Therefore, it boosts the reaction specificity by relaxing the negatively supercoiled DNA. However, DMSO is already present in the PCR buffer but still, we can use extra DMSO if amplification is not obtained (mainly in high GC rich DNA).
Moreover, it is even useful in cell proliferation, inhibition and differentiation studies and as a crypto preservative as well.
Apart from these advantages, DMSO has one major disadvantage. Boosting PCR amplification is not always useful, as it increases the mispairing of bases. This causes mutagenesis.
An inappropriate amount of DMSO facilitates the flexibility to primer templet binding. Also, it boosts the activity of Taq DNA polymerase. henceforth, increasing the amount of DMSO induces mutagenesis during amplification.
Conclusively, it is not a good practice if you are sending the amplicons for DNA sequencing. So what is the exact concentration of DMSO for PCR reaction?
My ultimate guide for using DMSO in PCR:
You have to optimize your own reaction. Don’t worry I will tell you how.
If the GC content is more than 60%, it is considered as a highly sensitive reaction. You have to try three or four different combinations of DMSO for that. Ideally, use 5.5%, 6% or 7% of DMSO in three different reactions. Analyze the result and decide which combination is good for your reaction.
The addition of DMSO decreases the annealing temperature of the PCR reaction. So if you have two reactions at once. For example, one with annealing temperate of 60°C and other with 63°C by adding DMSO to the reaction of 63°C temperature we can reduce the annealing temperature of that reaction. Ultimately, we can run both reactions at the same annealing temperature of 60°C.
However, for doing this type of stuff, you need expertise and in-depth knowledge of ingredients. You have to run many different PCR experiments to master your PCR skills.
Remember, amplification is the first step of any experiment. you’ve to learn how to play with components, otherwise, every time you have to relies on ready to use buffers.
Our motto of writing this type of content is to give you some expert touch and boost your PCR skills.
DMSO is good for PCR. It decreases the melting temperature, increases the specificity, and prevents the secondary structure formation. Although, for DNA sequencing, it is not recommended due to int’s mutagenesis activity.

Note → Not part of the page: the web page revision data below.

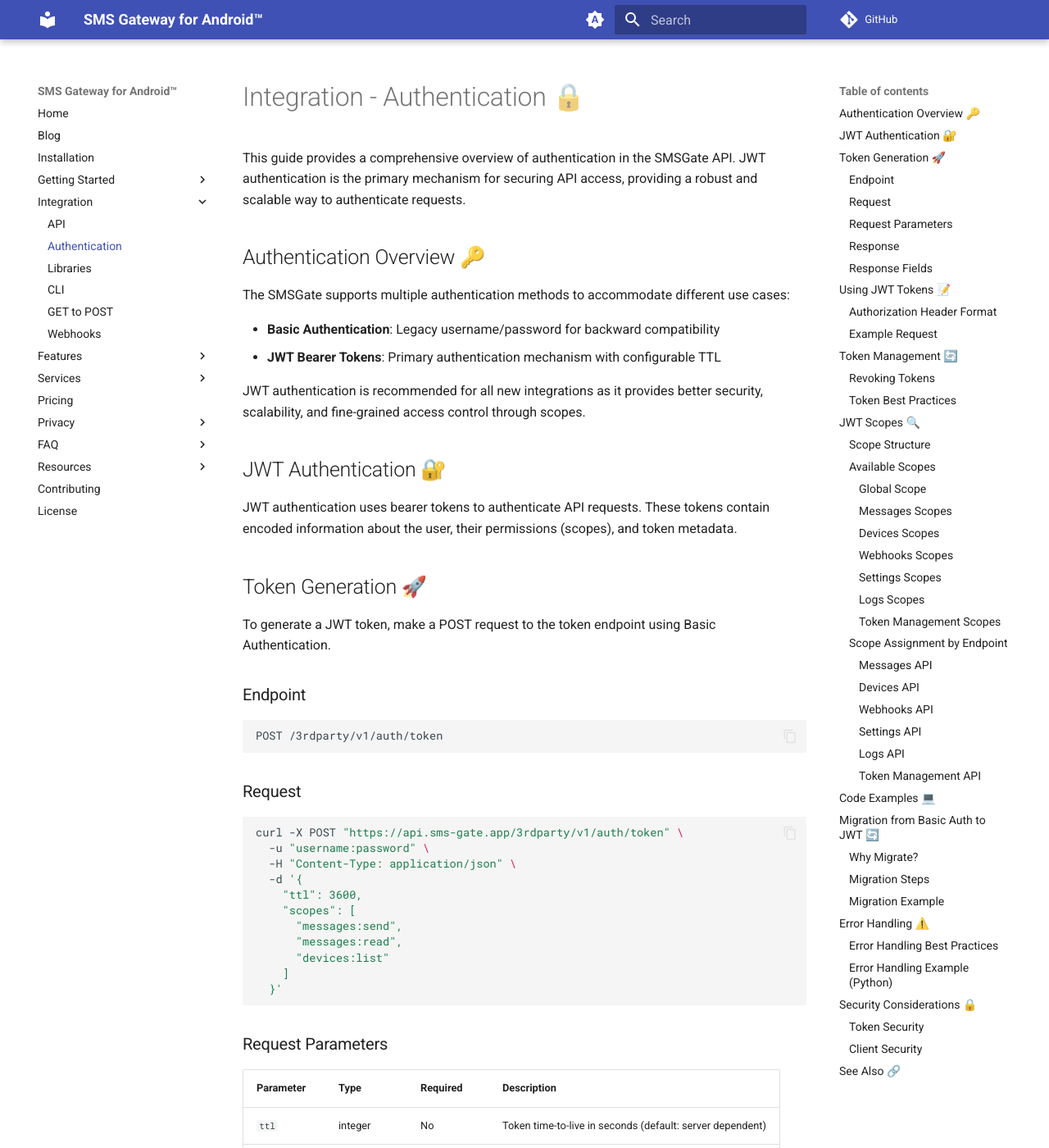
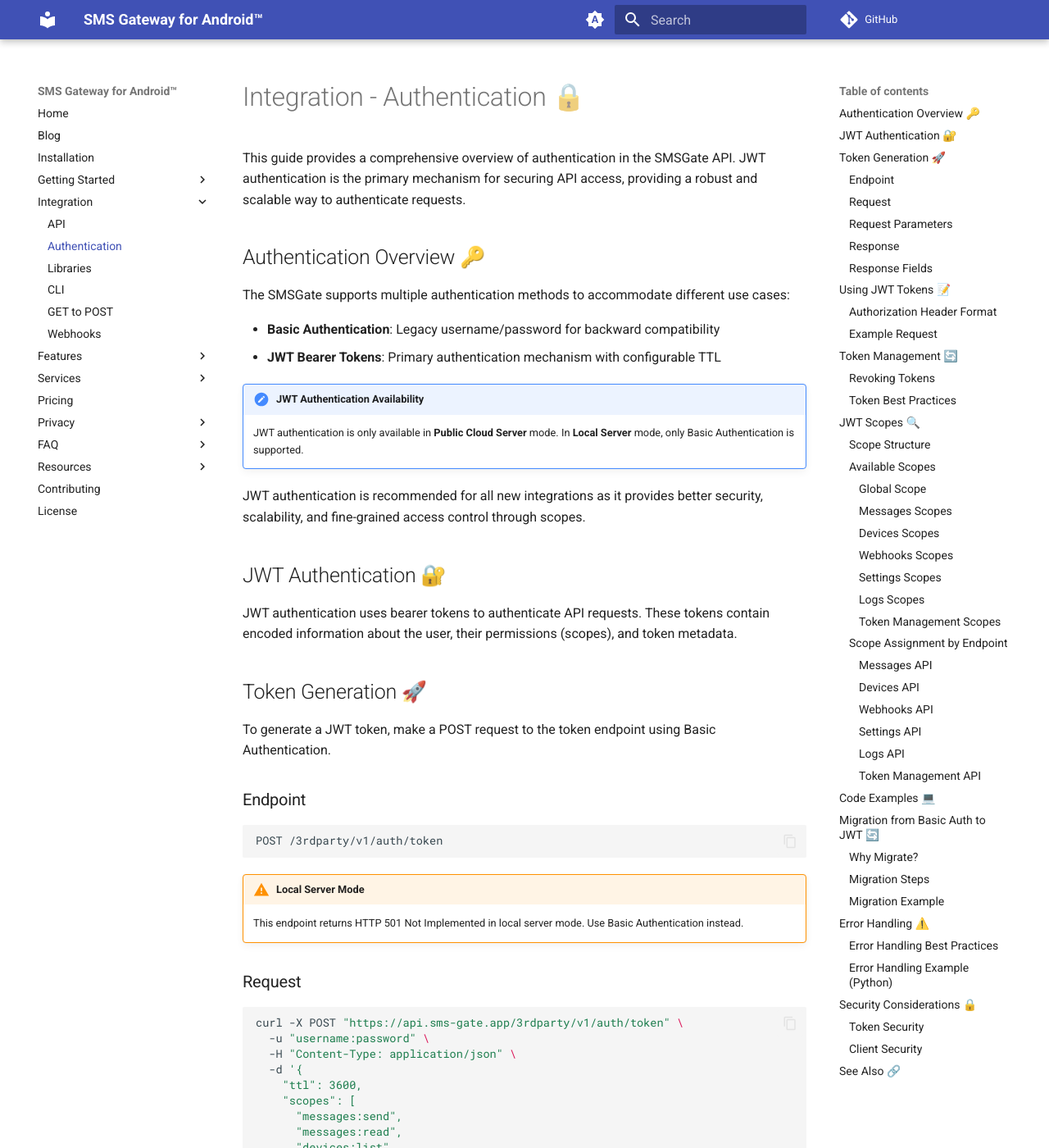
Before and after one commit to android-sms-gateway/docs-web, an MkDocs documentation site: the page built from docs/integration/authentication.md, in a window 1280 px wide and 1400 px high. Shown: the whole window at 82% size. Built offline with MkDocs 1.6.1 and Material for MkDocs 9.7.7, drawn with Linux system fonts in a browser that asks for light colours; comment, search, counter and statistics services are not loaded.

Commit message:
[auth] clarify JWT availability for Local mode

````diff
--- a/docs/integration/authentication.md
+++ b/docs/integration/authentication.md
@@ -8,6 +8,9 @@
 
 - **Basic Authentication**: Legacy username/password for backward compatibility
 - **JWT Bearer Tokens**: Primary authentication mechanism with configurable TTL
+
+!!! important "JWT Authentication Availability"
+    JWT authentication is only available in **Public Cloud Server** mode. In **Local Server** mode, only Basic Authentication is supported.
 
 JWT authentication is recommended for all new integrations as it provides better security, scalability, and fine-grained access control through scopes.
 
@@ -24,6 +27,9 @@
 ```
 POST /3rdparty/v1/auth/token
 ```
+
+!!! warning "Local Server Mode"
+    This endpoint returns HTTP 501 Not Implemented in local server mode. Use Basic Authentication instead.
 
 ### Request
 
````
Also changed, not shown: docs/faq/authentication.md (+7 -0 lines), docs/faq/local-server.md (+4 -1 lines).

If you are amplifying DNA for sequencing, please prefer to use ready to use PCR enhancer buffer.